Task: Return every line of the data below that includes the string "output".

Difference listings
......

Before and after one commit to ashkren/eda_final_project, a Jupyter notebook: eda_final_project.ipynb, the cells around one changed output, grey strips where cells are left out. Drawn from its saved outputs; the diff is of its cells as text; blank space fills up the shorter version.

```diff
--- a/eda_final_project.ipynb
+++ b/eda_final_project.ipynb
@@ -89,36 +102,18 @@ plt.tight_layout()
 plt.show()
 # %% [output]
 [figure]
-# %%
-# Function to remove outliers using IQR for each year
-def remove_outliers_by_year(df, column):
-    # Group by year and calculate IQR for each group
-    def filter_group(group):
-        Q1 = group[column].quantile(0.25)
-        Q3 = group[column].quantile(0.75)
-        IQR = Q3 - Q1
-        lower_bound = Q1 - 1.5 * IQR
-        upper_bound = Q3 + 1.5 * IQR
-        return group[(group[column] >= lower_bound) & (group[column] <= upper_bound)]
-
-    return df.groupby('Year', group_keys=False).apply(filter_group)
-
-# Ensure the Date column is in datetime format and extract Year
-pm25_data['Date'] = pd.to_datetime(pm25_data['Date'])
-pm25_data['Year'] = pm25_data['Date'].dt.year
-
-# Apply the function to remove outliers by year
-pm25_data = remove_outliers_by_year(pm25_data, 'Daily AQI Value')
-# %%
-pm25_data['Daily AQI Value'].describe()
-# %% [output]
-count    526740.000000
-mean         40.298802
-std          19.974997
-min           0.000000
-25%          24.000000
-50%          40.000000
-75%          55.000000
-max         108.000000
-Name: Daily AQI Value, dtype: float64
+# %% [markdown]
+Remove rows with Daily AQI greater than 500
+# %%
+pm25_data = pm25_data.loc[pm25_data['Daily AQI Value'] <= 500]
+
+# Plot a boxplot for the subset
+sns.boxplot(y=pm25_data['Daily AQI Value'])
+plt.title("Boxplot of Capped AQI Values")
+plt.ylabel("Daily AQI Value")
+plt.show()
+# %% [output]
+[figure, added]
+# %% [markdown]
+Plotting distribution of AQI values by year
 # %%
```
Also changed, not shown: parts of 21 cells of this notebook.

......

Reply to the exercise:
Before and after one commit to ashkren/eda_final_project, a Jupyter notebook: eda_final_project.ipynb, the cells around one changed output, grey strips where cells are left out. Drawn from its saved outputs; the diff is of its cells as text; blank space fills up the shorter version.
 # %% [output]
-# %% [output]
+# %% [output]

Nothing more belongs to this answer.